This article is about a feminine Gaelic name. For the place, see Malvina, Mississippi. For other uses, see Malvina (disambiguation).

Malvina is a feminine given name derived from the Gaelic mala mhinn, meaning "smooth brow". It was invented by the 18th century Scottish poet James Macpherson. The name became popular in Scandinavia on account of Napoleon, an admirer of Macpherson's Ossianic poetry, who was the godfather of several children of Jean Baptiste Jules Bernadotte, an officer of his who ruled Norway and Sweden in the early 19th century.[1] Other names invented or popularised by Macpherson became popular in Scandinavia on account of Napoleon. For example: Fiona (invented),[2] and Oscar (popularised),[3] The Argentinian name for the Falkland Islands, Las Malvinas, is not etymologically related to Malvina, but is instead derived from the name of St Malo, a seaport in Brittany.[1]

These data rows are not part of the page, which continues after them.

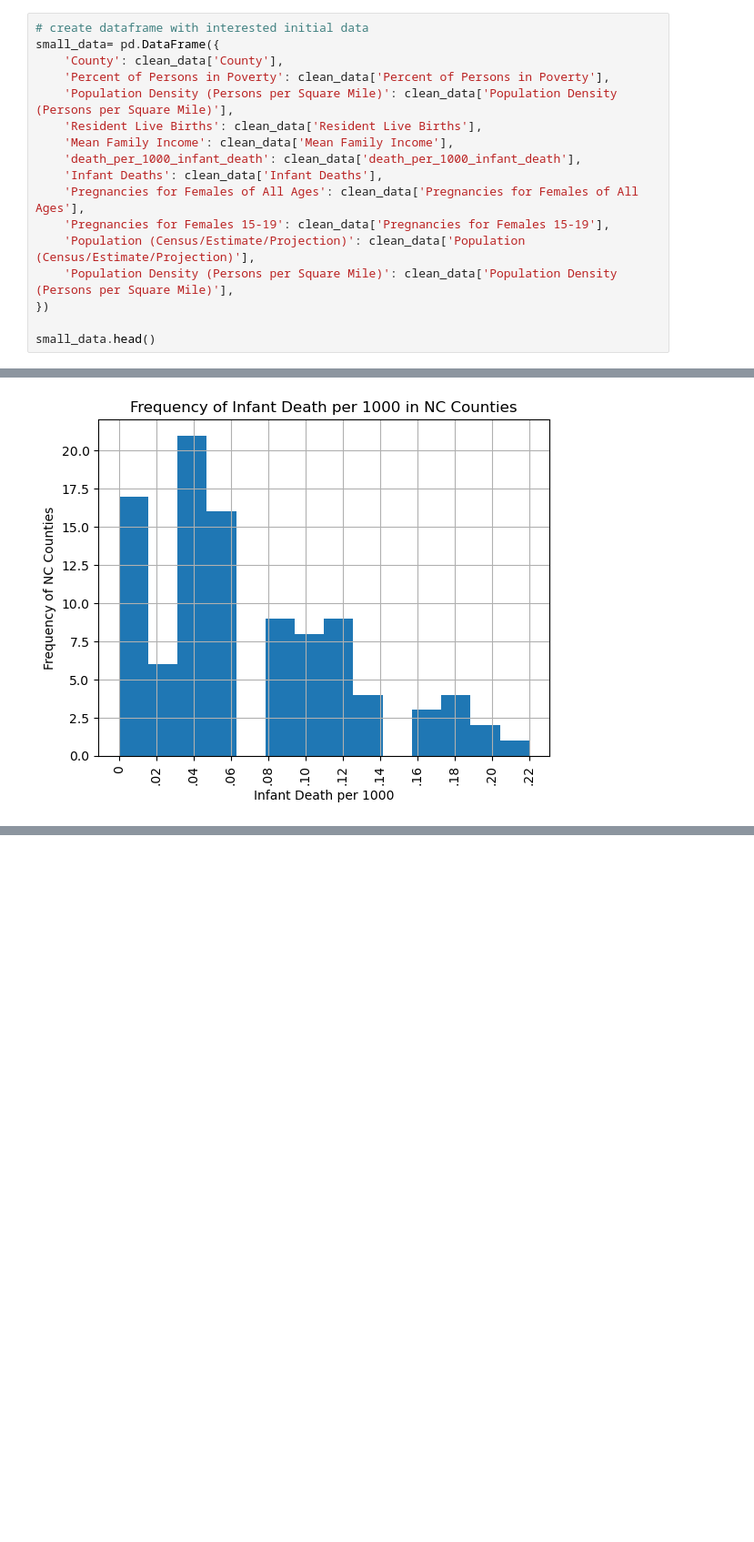
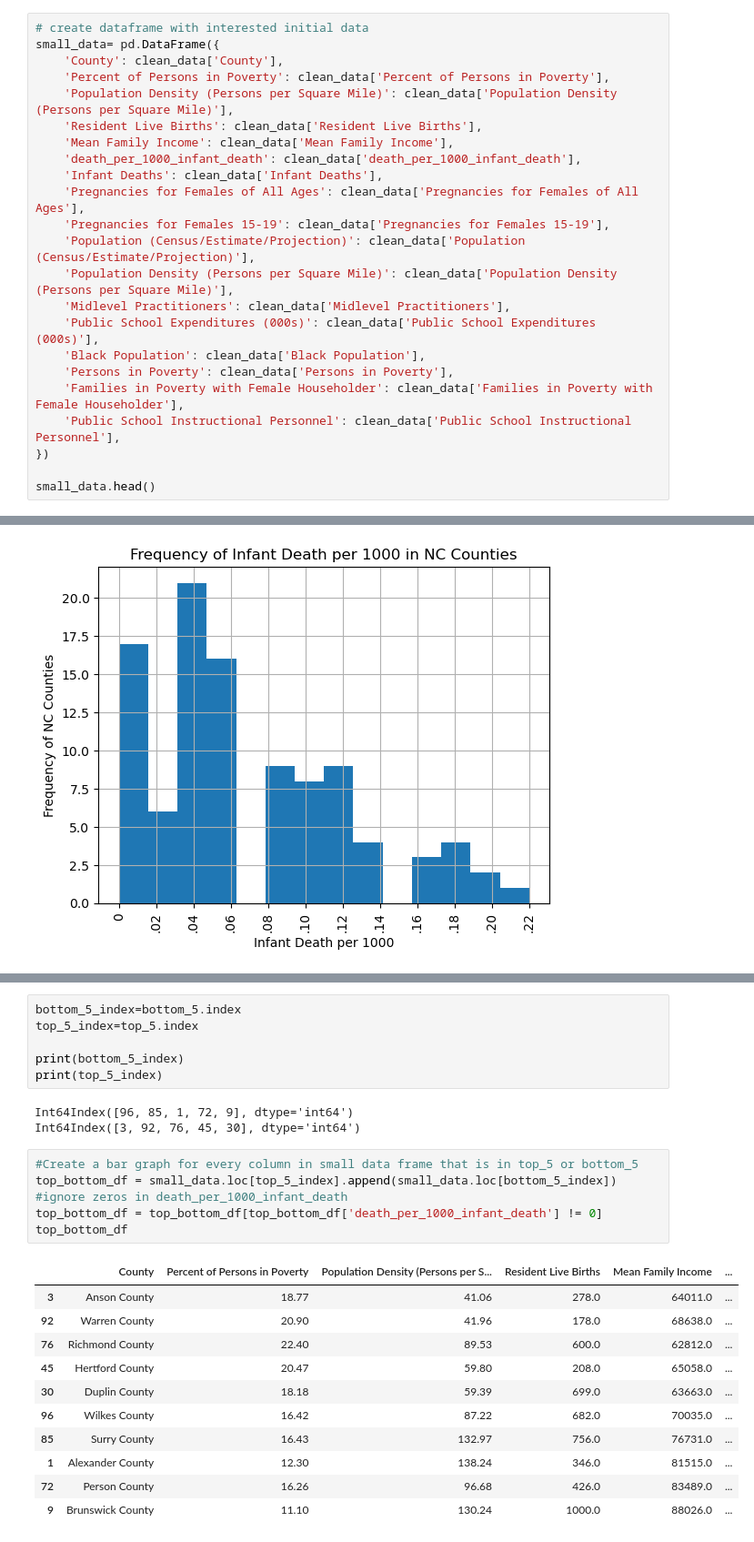
Before and after one commit to SwagmasterMatt/Public-Health-Exploratory-Analysis, a Jupyter notebook: data_visualization.ipynb, the cells around one changed output, grey strips where cells are left out. Shown at 91% size. Saved outputs shown, nothing was run; the diff lists cells and outputs as text; blank space fills up the shorter version.

```diff
--- a/data_visualization.ipynb
+++ b/data_visualization.ipynb
@@ -36,6 +35,12 @@ small_data= pd.DataFrame({
     'Pregnancies for Females 15-19': clean_data['Pregnancies for Females 15-19'],
     'Population (Census/Estimate/Projection)': clean_data['Population (Census/Estimate/Projection)'],
     'Population Density (Persons per Square Mile)': clean_data['Population Density (Persons per Square Mile)'],
+    'Midlevel Practitioners': clean_data['Midlevel Practitioners'],
+    'Public School Expenditures (000s)': clean_data['Public School Expenditures (000s)'],
+    'Black Population': clean_data['Black Population'],
+    'Persons in Poverty': clean_data['Persons in Poverty'],
+    'Families in Poverty with Female Householder': clean_data['Families in Poverty with Female Householder'],
+    'Public School Instructional Personnel': clean_data['Public School Instructional Personnel'],
 })
 
 small_data.head()
@@ -251,0 +257,27 @@ print(bottom_5)
+# %%
+bottom_5_index=bottom_5.index
+top_5_index=top_5.index
+
+print(bottom_5_index)
+print(top_5_index)
+# %% [output]
+Int64Index([96, 85, 1, 72, 9], dtype='int64')
+Int64Index([3, 92, 76, 45, 30], dtype='int64')
+# %%
+#Create a bar graph for every column in small data frame that is in top_5 or bottom_5
+top_bottom_df = small_data.loc[top_5_index].append(small_data.loc[bottom_5_index])
+#ignore zeros in death_per_1000_infant_death
+top_bottom_df = top_bottom_df[top_bottom_df['death_per_1000_infant_death'] != 0]
+top_bottom_df
+# %% [output]
+|  | County | Percent of Persons in Poverty | Population Density (Persons per S... | Resident Live Births | Mean Family Income | ... |
+| 3 | Anson County | 18.77 | 41.06 | 278.0 | 64011.0 | ... |
+| 92 | Warren County | 20.90 | 41.96 | 178.0 | 68638.0 | ... |
+| 76 | Richmond County | 22.40 | 89.53 | 600.0 | 62812.0 | ... |
+| 45 | Hertford County | 20.47 | 59.80 | 208.0 | 65058.0 | ... |
+| 30 | Duplin County | 18.18 | 59.39 | 699.0 | 63663.0 | ... |
+| 96 | Wilkes County | 16.42 | 87.22 | 682.0 | 70035.0 | ... |
+| 85 | Surry County | 16.43 | 132.97 | 756.0 | 76731.0 | ... |
+| 1 | Alexander County | 12.30 | 138.24 | 346.0 | 81515.0 | ... |
+| 72 | Person County | 16.26 | 96.68 | 426.0 | 83489.0 | ... |
+| 9 | Brunswick County | 11.10 | 130.24 | 1000.0 | 88026.0 | ... |
```
Also changed, not shown: parts of 35 cells of this notebook.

Variant forms of the Malvina include: Malwine, Malvine, Malwida, Malve, Mal, and Malvin.[citation needed]

People[edit]

References[edit]

  1. ^ a b Hanks, Patrick; Hardcastle, Kate; Hodges, Flavia (2006), A dictionary of first names, Oxford Paperback Reference (2nd ed.), Oxford University Press, p. 180, ISBN 978-0-19-861060-1 .
  2. ^ Hanks, Patrick; Hardcastle, Kate; Hodges, Flavia (2006), A dictionary of first names, Oxford Paperback Reference (2nd ed.), Oxford University Press, pp. 99–100, ISBN 978-0-19-861060-1 .
  3. ^ Hanks, Patrick; Hardcastle, Kate; Hodges, Flavia (2006), A dictionary of first names, Oxford Paperback Reference (2nd ed.), Oxford University Press, p. 212, ISBN 978-0-19-861060-1 .